_Requirement:_ Please reproduce all of the entries exactly, without omitting any.

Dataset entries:
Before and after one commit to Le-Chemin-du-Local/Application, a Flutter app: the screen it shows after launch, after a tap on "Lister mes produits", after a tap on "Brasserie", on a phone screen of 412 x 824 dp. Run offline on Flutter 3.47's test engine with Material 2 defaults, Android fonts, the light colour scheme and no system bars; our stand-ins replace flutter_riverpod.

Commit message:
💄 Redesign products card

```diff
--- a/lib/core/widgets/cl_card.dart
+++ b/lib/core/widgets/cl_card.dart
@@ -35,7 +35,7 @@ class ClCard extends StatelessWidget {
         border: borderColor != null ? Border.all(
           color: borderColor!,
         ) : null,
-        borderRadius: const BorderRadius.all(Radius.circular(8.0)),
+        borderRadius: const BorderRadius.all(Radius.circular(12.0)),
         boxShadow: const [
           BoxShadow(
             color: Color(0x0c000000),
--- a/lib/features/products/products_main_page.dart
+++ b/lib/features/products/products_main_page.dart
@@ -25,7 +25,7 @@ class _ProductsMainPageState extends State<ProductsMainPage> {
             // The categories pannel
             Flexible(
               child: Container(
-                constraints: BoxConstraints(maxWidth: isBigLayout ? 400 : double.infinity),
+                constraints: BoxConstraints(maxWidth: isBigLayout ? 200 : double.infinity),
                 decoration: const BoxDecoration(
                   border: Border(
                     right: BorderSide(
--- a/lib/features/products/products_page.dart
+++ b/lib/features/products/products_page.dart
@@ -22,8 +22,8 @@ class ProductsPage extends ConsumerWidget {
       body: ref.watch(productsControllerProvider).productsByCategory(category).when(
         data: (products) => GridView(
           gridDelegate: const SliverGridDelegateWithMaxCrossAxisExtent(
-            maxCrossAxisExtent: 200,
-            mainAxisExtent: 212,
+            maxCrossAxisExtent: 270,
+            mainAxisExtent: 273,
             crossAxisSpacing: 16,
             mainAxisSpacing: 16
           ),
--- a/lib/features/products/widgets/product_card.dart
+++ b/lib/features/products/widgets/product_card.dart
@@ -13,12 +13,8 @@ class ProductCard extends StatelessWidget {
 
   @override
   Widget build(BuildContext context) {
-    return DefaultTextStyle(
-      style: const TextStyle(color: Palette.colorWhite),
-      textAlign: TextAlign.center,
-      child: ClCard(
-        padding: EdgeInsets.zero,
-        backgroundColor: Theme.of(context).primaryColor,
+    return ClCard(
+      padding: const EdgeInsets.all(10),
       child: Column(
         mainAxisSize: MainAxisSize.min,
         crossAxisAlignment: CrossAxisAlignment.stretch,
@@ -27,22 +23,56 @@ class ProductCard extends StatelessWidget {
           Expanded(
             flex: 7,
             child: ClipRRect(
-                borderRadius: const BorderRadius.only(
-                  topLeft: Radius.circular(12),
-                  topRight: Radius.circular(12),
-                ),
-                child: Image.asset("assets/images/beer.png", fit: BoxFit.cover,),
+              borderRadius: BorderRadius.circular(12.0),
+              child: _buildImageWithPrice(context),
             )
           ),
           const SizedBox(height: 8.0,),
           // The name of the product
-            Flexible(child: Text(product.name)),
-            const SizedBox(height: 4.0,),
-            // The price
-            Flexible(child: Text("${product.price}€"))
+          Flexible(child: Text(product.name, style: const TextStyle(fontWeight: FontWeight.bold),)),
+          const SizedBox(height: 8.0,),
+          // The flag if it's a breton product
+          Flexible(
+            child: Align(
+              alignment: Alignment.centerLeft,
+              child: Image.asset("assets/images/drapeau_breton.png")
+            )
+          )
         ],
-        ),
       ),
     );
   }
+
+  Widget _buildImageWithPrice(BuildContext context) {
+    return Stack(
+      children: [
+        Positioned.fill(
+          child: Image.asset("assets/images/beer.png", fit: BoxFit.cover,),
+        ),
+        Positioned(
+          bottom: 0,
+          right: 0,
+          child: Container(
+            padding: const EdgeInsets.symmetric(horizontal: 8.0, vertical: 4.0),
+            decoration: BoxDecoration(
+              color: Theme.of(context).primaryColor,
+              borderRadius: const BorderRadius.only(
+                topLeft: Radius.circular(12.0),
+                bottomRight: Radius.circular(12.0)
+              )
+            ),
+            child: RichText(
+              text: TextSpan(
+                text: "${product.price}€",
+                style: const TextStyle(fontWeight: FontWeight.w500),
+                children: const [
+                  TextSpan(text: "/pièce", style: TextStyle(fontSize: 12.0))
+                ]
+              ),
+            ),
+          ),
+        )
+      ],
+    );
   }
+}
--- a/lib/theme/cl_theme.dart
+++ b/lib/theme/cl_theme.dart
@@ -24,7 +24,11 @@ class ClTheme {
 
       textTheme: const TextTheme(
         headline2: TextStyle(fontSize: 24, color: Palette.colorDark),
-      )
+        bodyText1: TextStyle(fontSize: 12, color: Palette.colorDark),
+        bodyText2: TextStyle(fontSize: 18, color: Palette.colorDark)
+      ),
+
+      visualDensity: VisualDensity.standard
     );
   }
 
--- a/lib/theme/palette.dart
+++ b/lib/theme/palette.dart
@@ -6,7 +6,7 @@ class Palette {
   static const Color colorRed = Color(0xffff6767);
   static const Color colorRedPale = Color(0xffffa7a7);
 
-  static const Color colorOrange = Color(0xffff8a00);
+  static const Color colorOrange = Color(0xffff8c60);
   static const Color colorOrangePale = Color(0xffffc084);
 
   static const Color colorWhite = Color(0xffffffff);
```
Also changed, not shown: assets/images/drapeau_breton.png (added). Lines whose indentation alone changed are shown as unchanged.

_Problem solution:_
Before and after one commit to Le-Chemin-du-Local/Application, a Flutter app: the screen it shows after launch, after a tap on "Lister mes produits", after a tap on "Brasserie", on a phone screen of 412 x 824 dp. Run offline on Flutter 3.47's test engine with Material 2 defaults, Android fonts, the light colour scheme and no system bars; our stand-ins replace flutter_riverpod.

Commit message:
💄 Redesign products card

```diff
--- a/lib/core/widgets/cl_card.dart
+++ b/lib/core/widgets/cl_card.dart
@@ -35,7 +35,7 @@ class ClCard extends StatelessWidget {
         border: borderColor != null ? Border.all(
           color: borderColor!,
         ) : null,
-        borderRadius: const BorderRadius.all(Radius.circular(8.0)),
+        borderRadius: const BorderRadius.all(Radius.circular(12.0)),
         boxShadow: const [
           BoxShadow(
             color: Color(0x0c000000),
--- a/lib/features/products/products_main_page.dart
+++ b/lib/features/products/products_main_page.dart
@@ -25,7 +25,7 @@ class _ProductsMainPageState extends State<ProductsMainPage> {
             // The categories pannel
             Flexible(
               child: Container(
-                constraints: BoxConstraints(maxWidth: isBigLayout ? 400 : double.infinity),
+                constraints: BoxConstraints(maxWidth: isBigLayout ? 200 : double.infinity),
                 decoration: const BoxDecoration(
                   border: Border(
                     right: BorderSide(
--- a/lib/features/products/products_page.dart
+++ b/lib/features/products/products_page.dart
@@ -22,8 +22,8 @@ class ProductsPage extends ConsumerWidget {
       body: ref.watch(productsControllerProvider).productsByCategory(category).when(
         data: (products) => GridView(
           gridDelegate: const SliverGridDelegateWithMaxCrossAxisExtent(
-            maxCrossAxisExtent: 200,
-            mainAxisExtent: 212,
+            maxCrossAxisExtent: 270,
+            mainAxisExtent: 273,
             crossAxisSpacing: 16,
             mainAxisSpacing: 16
           ),
--- a/lib/features/products/widgets/product_card.dart
+++ b/lib/features/products/widgets/product_card.dart
@@ -13,12 +13,8 @@ class ProductCard extends StatelessWidget {
 
   @override
   Widget build(BuildContext context) {
-    return DefaultTextStyle(
-      style: const TextStyle(color: Palette.colorWhite),
-      textAlign: TextAlign.center,
-      child: ClCard(
-        padding: EdgeInsets.zero,
-        backgroundColor: Theme.of(context).primaryColor,
+    return ClCard(
+      padding: const EdgeInsets.all(10),
       child: Column(
         mainAxisSize: MainAxisSize.min,
         crossAxisAlignment: CrossAxisAlignment.stretch,
@@ -27,22 +23,56 @@ class ProductCard extends StatelessWidget {
           Expanded(
             flex: 7,
             child: ClipRRect(
-                borderRadius: const BorderRadius.only(
-                  topLeft: Radius.circular(12),
-                  topRight: Radius.circular(12),
-                ),
-                child: Image.asset("assets/images/beer.png", fit: BoxFit.cover,),
+              borderRadius: BorderRadius.circular(12.0),
+              child: _buildImageWithPrice(context),
             )
           ),
           const SizedBox(height: 8.0,),
           // The name of the product
-            Flexible(child: Text(product.name)),
-            const SizedBox(height: 4.0,),
-            // The price
-            Flexible(child: Text("${product.price}€"))
+          Flexible(child: Text(product.name, style: const TextStyle(fontWeight: FontWeight.bold),)),
+          const SizedBox(height: 8.0,),
+          // The flag if it's a breton product
+          Flexible(
+            child: Align(
+              alignment: Alignment.centerLeft,
+              child: Image.asset("assets/images/drapeau_breton.png")
+            )
+          )
         ],
-        ),
       ),
     );
   }
+
+  Widget _buildImageWithPrice(BuildContext context) {
+    return Stack(
+      children: [
+        Positioned.fill(
+          child: Image.asset("assets/images/beer.png", fit: BoxFit.cover,),
+        ),
+        Positioned(
+          bottom: 0,
+          right: 0,
+          child: Container(
+            padding: const EdgeInsets.symmetric(horizontal: 8.0, vertical: 4.0),
+            decoration: BoxDecoration(
+              color: Theme.of(context).primaryColor,
+              borderRadius: const BorderRadius.only(
+                topLeft: Radius.circular(12.0),
+                bottomRight: Radius.circular(12.0)
+              )
+            ),
+            child: RichText(
+              text: TextSpan(
+                text: "${product.price}€",
+                style: const TextStyle(fontWeight: FontWeight.w500),
+                children: const [
+                  TextSpan(text: "/pièce", style: TextStyle(fontSize: 12.0))
+                ]
+              ),
+            ),
+          ),
+        )
+      ],
+    );
   }
+}
--- a/lib/theme/cl_theme.dart
+++ b/lib/theme/cl_theme.dart
@@ -24,7 +24,11 @@ class ClTheme {
 
       textTheme: const TextTheme(
         headline2: TextStyle(fontSize: 24, color: Palette.colorDark),
-      )
+        bodyText1: TextStyle(fontSize: 12, color: Palette.colorDark),
+        bodyText2: TextStyle(fontSize: 18, color: Palette.colorDark)
+      ),
+
+      visualDensity: VisualDensity.standard
     );
   }
 
--- a/lib/theme/palette.dart
+++ b/lib/theme/palette.dart
@@ -6,7 +6,7 @@ class Palette {
   static const Color colorRed = Color(0xffff6767);
   static const Color colorRedPale = Color(0xffffa7a7);
 
-  static const Color colorOrange = Color(0xffff8a00);
+  static const Color colorOrange = Color(0xffff8c60);
   static const Color colorOrangePale = Color(0xffffc084);
 
   static const Color colorWhite = Color(0xffffffff);
```
Also changed, not shown: assets/images/drapeau_breton.png (added). Lines whose indentation alone changed are shown as unchanged.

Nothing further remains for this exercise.